#### EXERCISE PROMPT
Collect every line below that contains the word "whatsappHref".

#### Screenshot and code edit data
============================================================

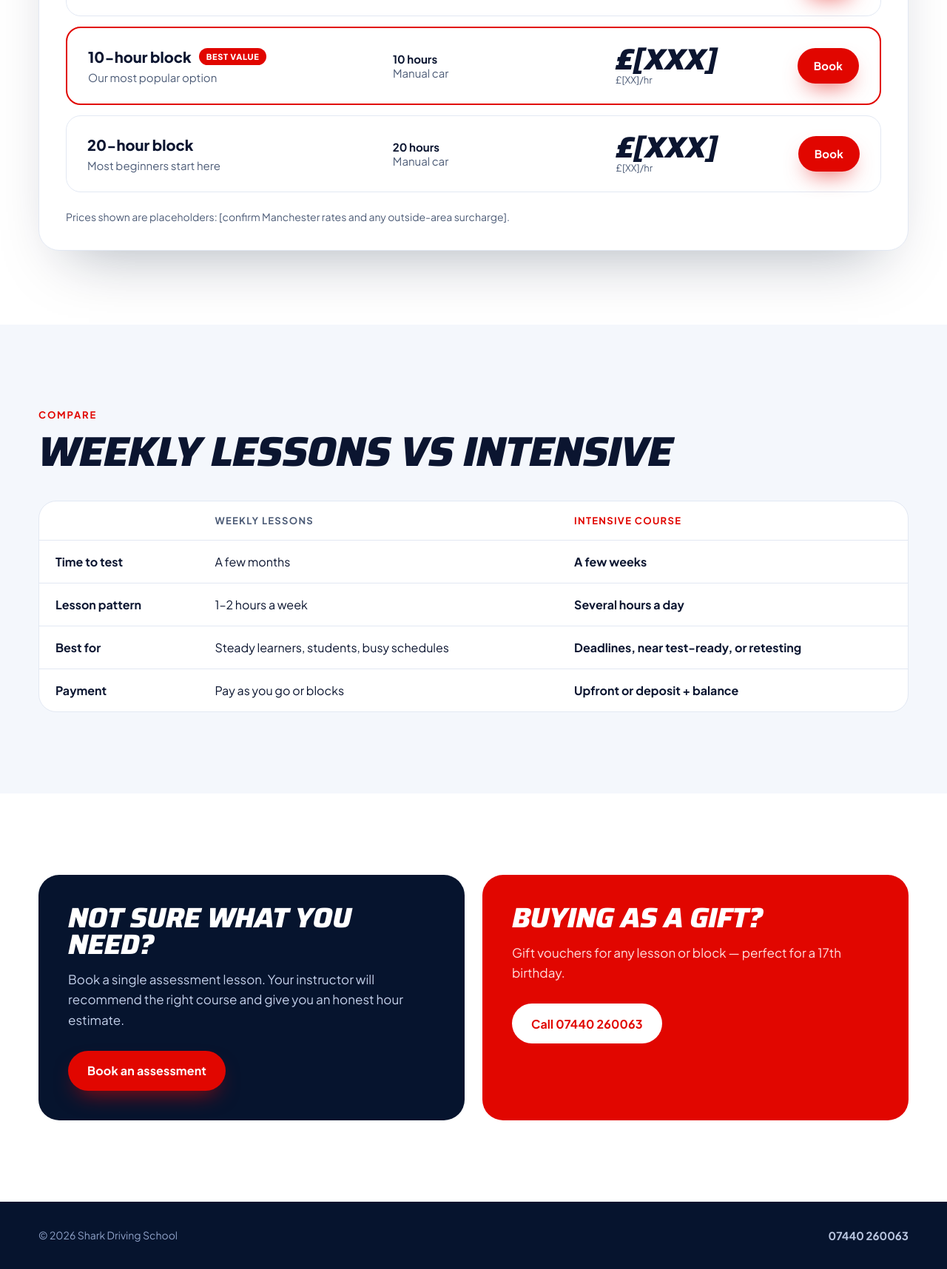
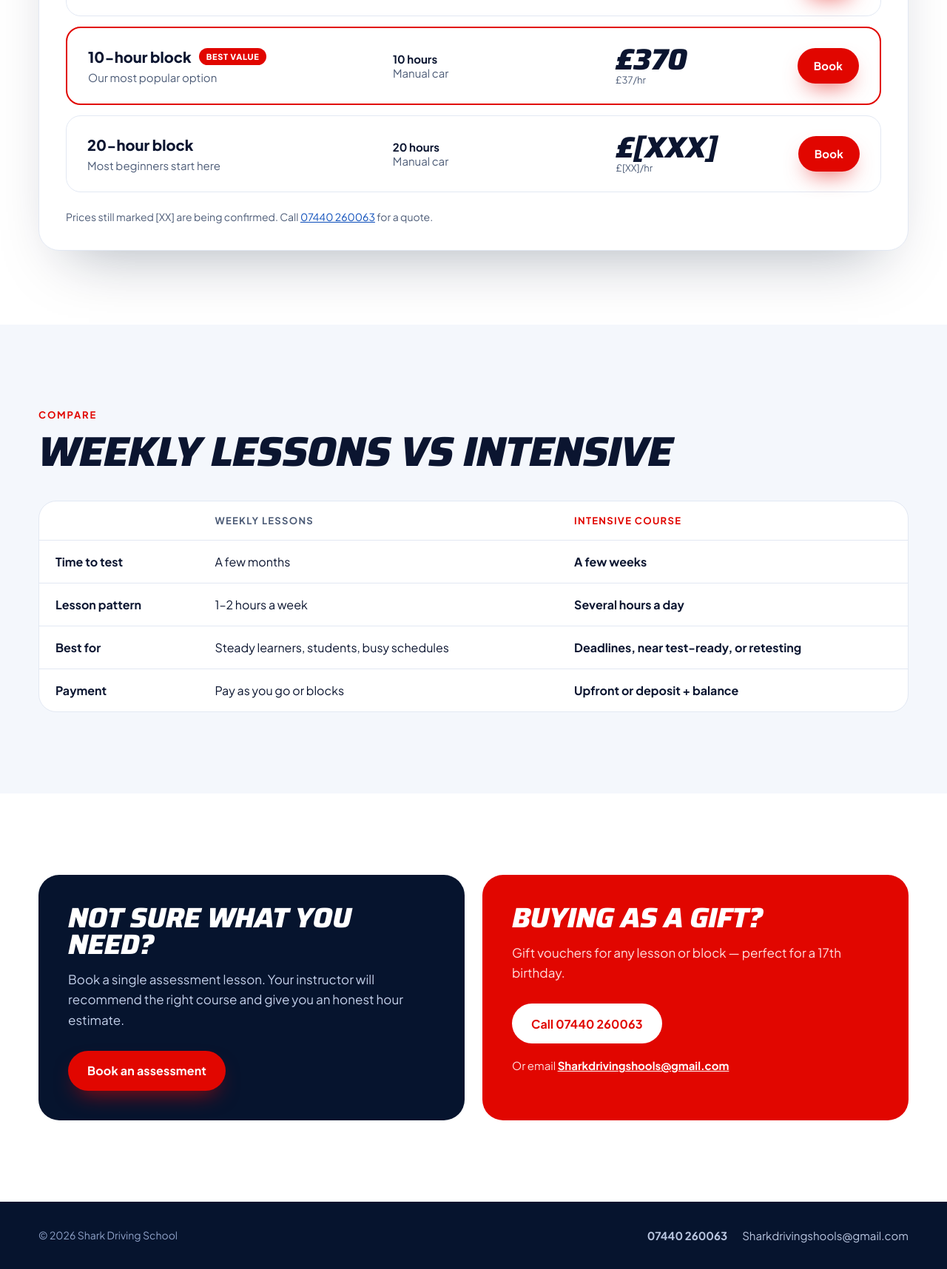
Before and after one commit to usamajaved357/sharkDrivingSchool, an Astro site in the folder apps/web/: page /prices in a window 1280 px wide. Shown: the part 828-2544 px from the top of the page at 74% size. Built offline with nearby package versions, Linux system fonts and the light colour scheme; Astro itself is replaced by a stand-in of ours.

Commit message:
feat(web): show gearbox-specific lesson prices
Display manual and automatic rates across pricing and booking, and add email contact options throughout the site.

```diff
--- a/apps/web/src/components/booking/BookingSummary.astro
+++ b/apps/web/src/components/booking/BookingSummary.astro
@@ -85,7 +85,9 @@ import { site } from '@/config/site';
   }
   @media (max-width: 960px) {
     .sum {
-      position: static;
+      /* Not sticky on small screens, but still the containing block so the fin stays clipped inside the card. */
+      position: relative;
+      top: 0;
     }
   }
 </style>
--- a/apps/web/src/components/layout/Seo.astro
+++ b/apps/web/src/components/layout/Seo.astro
@@ -19,6 +19,7 @@ const jsonLd = {
   name: site.name,
   url: site.url,
   telephone: `+44${site.phone.tel.slice(1)}`,
+  email: site.email,
   image: ogImage,
   areaServed: site.region,
   address: { '@type': 'PostalAddress', addressLocality: site.city, addressCountry: 'GB' },
--- a/apps/web/src/components/layout/SiteFooter.astro
+++ b/apps/web/src/components/layout/SiteFooter.astro
@@ -1,6 +1,6 @@
 ---
 import Logo from '@/components/ui/Logo.astro';
-import { footerNav, site, telHref, whatsappHref } from '@/config/site';
+import { footerNav, mailtoHref, site, telHref, whatsappHref } from '@/config/site';
 
 interface Props {
   variant?: 'full' | 'compact';
@@ -16,9 +16,14 @@ const year = new Date().getFullYear();
         <span>
           © {year} {site.name}
         </span>
-        <a href={telHref} class="footer__phone-sm">
-          {site.phone.display}
-        </a>
+        <span class="footer__compact-contact">
+          <a href={telHref} class="footer__phone-sm">
+            {site.phone.display}
+          </a>
+          <a href={mailtoHref} class="footer__email">
+            {site.email}
+          </a>
+        </span>
       </div>
     </footer>
   ) : (
@@ -46,7 +51,7 @@ const year = new Date().getFullYear();
                 {site.phone.display}
               </a>
               <a href={whatsappHref}>WhatsApp us</a>
-              <a href={`mailto:${site.email}`}>{site.email}</a>
+              <a href={mailtoHref} class="footer__email">{site.email}</a>
               <span>{site.city}, UK</span>
             </div>
           </div>
@@ -82,6 +87,18 @@ const year = new Date().getFullYear();
     justify-content: space-between;
     gap: 16px;
     flex-wrap: wrap;
+  }
+  .footer__compact-contact {
+    display: flex;
+    gap: 8px 20px;
+    flex-wrap: wrap;
+  }
+  .footer--compact .footer__email {
+    color: #b9c6e0;
+    text-decoration: none;
+  }
+  .footer__email {
+    overflow-wrap: anywhere;
   }
   .footer__phone-sm {
     color: var(--white);
--- a/apps/web/src/components/prices/HelpCards.astro
+++ b/apps/web/src/components/prices/HelpCards.astro
@@ -1,5 +1,5 @@
 ---
-import { site, telHref } from '@/config/site';
+import { mailtoHref, site, telHref } from '@/config/site';
 ---
 
 <section class="section">
@@ -13,6 +13,7 @@ import { site, telHref } from '@/config/site';
       <h2 class="d help__title">Buying as a gift?</h2>
       <p>Gift vouchers for any lesson or block — perfect for a 17th birthday.</p>
       <a class="btn btn--white-red" href={telHref}>Call {site.phone.display}</a>
+      <p class="help__alt">Or email <a href={mailtoHref}>{site.email}</a></p>
     </div>
   </div>
 </section>
@@ -42,6 +43,15 @@ import { site, telHref } from '@/config/site';
     font-size: 17px;
     margin: 16px 0 28px;
   }
+  .help__card .help__alt {
+    margin: 18px 0 0;
+    font-size: 15px;
+    overflow-wrap: anywhere;
+  }
+  .help__alt a {
+    color: var(--white);
+    font-weight: 700;
+  }
   .help__card--navy p {
     color: var(--on-dark-muted);
   }
--- a/apps/web/src/components/prices/PriceTabs.astro
+++ b/apps/web/src/components/prices/PriceTabs.astro
@@ -1,4 +1,6 @@
 ---
+import GearboxText from '@/components/ui/GearboxText.astro';
+import { site, telHref } from '@/config/site';
 import { priceCategories } from '@/data/pricing';
 
 const initial = 'blocks';
@@ -50,8 +52,10 @@ const lessonFor: Record<string, string> = { payg: 'single', blocks: 'block-10',
                     </span>
                   </div>
                   <div>
-                    <span class="d pt__price">{r.price}</span>
-                    <div class="pt__per">{r.per}</div>
+                    <GearboxText class="d pt__price" group="prices-trans" value={r.price} />
+                    <div class="pt__per">
+                      <GearboxText group="prices-trans" value={r.per} />
+                    </div>
                   </div>
                   <a class="btn btn--red btn--sm" href={`/book?lesson=${lessonFor[c.id]}`}>
                     Book
@@ -63,7 +67,9 @@ const lessonFor: Record<string, string> = { payg: 'single', blocks: 'block-10',
         ))
       }
 
-      <p class="pt__note">Prices shown are placeholders: [confirm Manchester rates and any outside-area surcharge].</p>
+      <p class="pt__note">
+        Prices still marked [XX] are being confirmed. Call <a href={telHref}>{site.phone.display}</a> for a quote.
+      </p>
     </div>
   </div>
 </section>
@@ -164,7 +170,7 @@ const lessonFor: Record<string, string> = { payg: 'single', blocks: 'block-10',
   .pt__hours b {
     color: var(--ink);
   }
-  .pt__price {
+  .pt__row :global(.pt__price) {
     font-size: 40px;
   }
   .pt__per {
--- /dev/null
+++ b/apps/web/src/components/ui/GearboxText.astro
@@ -0,0 +1,28 @@
+---
+/**
+ * Renders a value that may differ between manual and automatic.
+ * A pair is bound to a SegmentedToggle group (scripts/segmented.ts swaps the text);
+ * a plain string renders as-is.
+ */
+import { defaultPrice, type Price } from '@/data/pricing';
+
+interface Props {
+  value: Price;
+  /** The SegmentedToggle group this text follows, e.g. "prices-trans". */
+  group: string;
+  class?: string;
+}
+
+const { value, group, class: className } = Astro.props;
+const pair = typeof value === 'string' ? null : value;
+---
+
+{
+  pair ? (
+    <span class={className} data-bind-group={group} data-text-manual={pair.manual} data-text-automatic={pair.automatic}>
+      {defaultPrice(value)}
+    </span>
+  ) : (
+    <span class={className}>{value}</span>
+  )
+}
--- a/apps/web/src/config/site.ts
+++ b/apps/web/src/config/site.ts
@@ -15,7 +15,7 @@ export const site = {
     tel: '07440260063',
     whatsapp: '447440260063',
   },
-  email: '[email@sharkdrivingschool.co.uk]',
+  email: 'Sharkdrivingshools@gmail.com',
   googleRating: '[X.X]',
   googleReviewCount: '[XX]',
   cancellationHours: '[48]',
@@ -23,6 +23,7 @@ export const site = {
 
 export const telHref = `tel:${site.phone.tel}`;
 export const whatsappHref = `https://wa.me/${site.phone.whatsapp}`;
+export const mailtoHref = `mailto:${site.email}`;
 
 export interface NavLink {
   label: string;
--- a/apps/web/src/data/pricing.ts
+++ b/apps/web/src/data/pricing.ts
@@ -1,15 +1,34 @@
 import type { LessonTypeId } from '@shark/shared';
 
 /**
- * ALL prices are placeholders ([XX]) until the owner confirms rates.
- * Manual and automatic currently share prices; if they differ, add
- * `priceAuto` fields and render them via data-auto-text (see PricingPreview.astro).
+ * Prices still showing [XX] are placeholders until the owner confirms rates.
+ *
+ * A price is either one string (same for both gearboxes) or a `byGearbox()` pair.
+ * Pairs are rendered by `components/ui/GearboxText.astro` and switch with the
+ * Manual/Automatic toggle.
+ *
+ * Confirmed by the owner (Nov 2026): automatic £40/hr single, £350 for a 10-hour block.
+ * Manual is set £2/hr higher (£42 single, £370 block) at the owner's request, keeping
+ * the same £50 block saving for both gearboxes.
  */
+
+export interface GearboxPrice {
+  manual: string;
+  automatic: string;
+}
+
+/** A price that is the same for both gearboxes, or differs per gearbox. */
+export type Price = string | GearboxPrice;
+
+const byGearbox = (manual: string, automatic: string): GearboxPrice => ({ manual, automatic });
+
+/** The price a learner sees first (the toggles default to manual). */
+export const defaultPrice = (p: Price): string => (typeof p === 'string' ? p : p.manual);
 
 export interface PackageCard {
   name: string;
   sub: string;
-  price: string;
+  price: Price;
   unit: string;
   features: string[];
   popular?: boolean;
@@ -18,15 +37,15 @@ export interface PackageCard {
 
 /** Home page "Simple pricing" cards. */
 export const homePackages: PackageCard[] = [
-  { name: 'Single lesson', sub: '1 hour · pay as you go', price: '£[XX]', unit: '/hr', features: ['Try us out first', 'Free pick-up & drop-off', 'Top up anytime'] },
+  { name: 'Single lesson', sub: '1 hour · pay as you go', price: byGearbox('£42', '£40'), unit: '/hr', features: ['Try us out first', 'Free pick-up & drop-off', 'Top up anytime'] },
   {
     name: '10-hour block',
     sub: 'Our best value',
-    price: '£[XXX]',
+    price: byGearbox('£370', '£350'),
     unit: 'total',
     popular: true,
     badge: 'MOST POPULAR',
-    features: ['Save £[XX] vs single lessons', 'Same instructor every time', 'Progress report each lesson', 'Spread payments'],
+    features: ['Save £50 vs single lessons', 'Same instructor every time', 'Progress report each lesson', 'Spread payments'],
   },
   { name: 'Intensive course', sub: '[XX] hours · test in weeks', price: '£[XXX]', unit: 'total', features: ['Daily lessons', 'Mock tests included', 'Test booking support'] },
   { name: 'Pass Plus', sub: '6 hours · after your test', price: '£[XXX]', unit: 'total', features: ['Motorway & night driving', 'Rural roads', 'May lower insurance'] },
@@ -36,8 +55,8 @@ export interface PriceRow {
   name: string;
   desc: string;
   hours: string;
-  price: string;
-  per: string;
+  price: Price;
+  per: Price;
   best?: boolean;
 }
 
@@ -55,7 +74,7 @@ export const priceCategories: PriceCategory[] = [
     label: 'Pay as you go',
     intro: 'No commitment. Pay per lesson and book as you need.',
     rows: [
-      { name: 'Single lesson', desc: 'One hour, door-to-door pick-up', hours: '1 hour', price: '£[XX]', per: 'per lesson' },
+      { name: 'Single lesson', desc: 'One hour, door-to-door pick-up', hours: '1 hour', price: byGearbox('£42', '£40'), per: 'per lesson' },
       { name: 'Double lesson', desc: 'Two hours, ideal for test routes', hours: '2 hours', price: '£[XX]', per: 'per lesson' },
       { name: 'Assessment lesson', desc: 'Find your level and get a plan', hours: '1 hour', price: '£[XX]', per: 'one-off' },
     ],
@@ -66,7 +85,14 @@ export const priceCategories: PriceCategory[] = [
     intro: 'Book hours together and save. Same instructor throughout.',
     rows: [
       { name: '5-hour block', desc: 'A solid start or top-up', hours: '5 hours', price: '£[XXX]', per: '£[XX]/hr' },
-      { name: '10-hour block', desc: 'Our most popular option', hours: '10 hours', price: '£[XXX]', per: '£[XX]/hr', best: true },
+      {
+        name: '10-hour block',
+        desc: 'Our most popular option',
+        hours: '10 hours',
+        price: byGearbox('£370', '£350'),
+        per: byGearbox('£37/hr', '£35/hr'),
+        best: true,
+      },
       { name: '20-hour block', desc: 'Most beginners start here', hours: '20 hours', price: '£[XXX]', per: '£[XX]/hr' },
     ],
   },
@@ -95,9 +121,9 @@ export const priceCategories: PriceCategory[] = [
 ];
 
 /** Options in the booking wizard — ids must match LESSON_TYPE_IDS in @shark/shared. */
-export const bookableLessons: { id: LessonTypeId; name: string; desc: string; price: string }[] = [
-  { id: 'single', name: 'Single lesson', desc: '1 hour · pay as you go', price: '£[XX]' },
-  { id: 'block-10', name: '10-hour block', desc: 'Best value · same instructor', price: '£[XXX]' },
+export const bookableLessons: { id: LessonTypeId; name: string; desc: string; price: Price }[] = [
+  { id: 'single', name: 'Single lesson', desc: '1 hour · pay as you go', price: byGearbox('£42', '£40') },
+  { id: 'block-10', name: '10-hour block', desc: 'Best value · same instructor', price: byGearbox('£370', '£350') },
   { id: 'intensive', name: 'Intensive course', desc: 'Test-ready in weeks', price: '£[XXX]' },
   { id: 'pass-plus', name: 'Pass Plus', desc: '6 hours after your test', price: '£[XXX]' },
 ];
```
Also changed, not shown: apps/web/src/components/booking/BookingWizard.astro (+30 -7 lines), apps/web/src/components/home/Faq.astro (+13 -2 lines), apps/web/src/components/home/PricingPreview.astro (+5 -4 lines), apps/web/src/components/layout/SiteHeader.astro (+7 -1 lines), apps/web/src/scripts/booking-wizard.ts (+11 -1 lines), 1 other file.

============================================================

#### TASK RESPONSE
-import { footerNav, site, telHref, whatsappHref } from '@/config/site';
+import { footerNav, mailtoHref, site, telHref, whatsappHref } from '@/config/site';
               <a href={whatsappHref}>WhatsApp us</a>
 export const whatsappHref = `https://wa.me/${site.phone.whatsapp}`;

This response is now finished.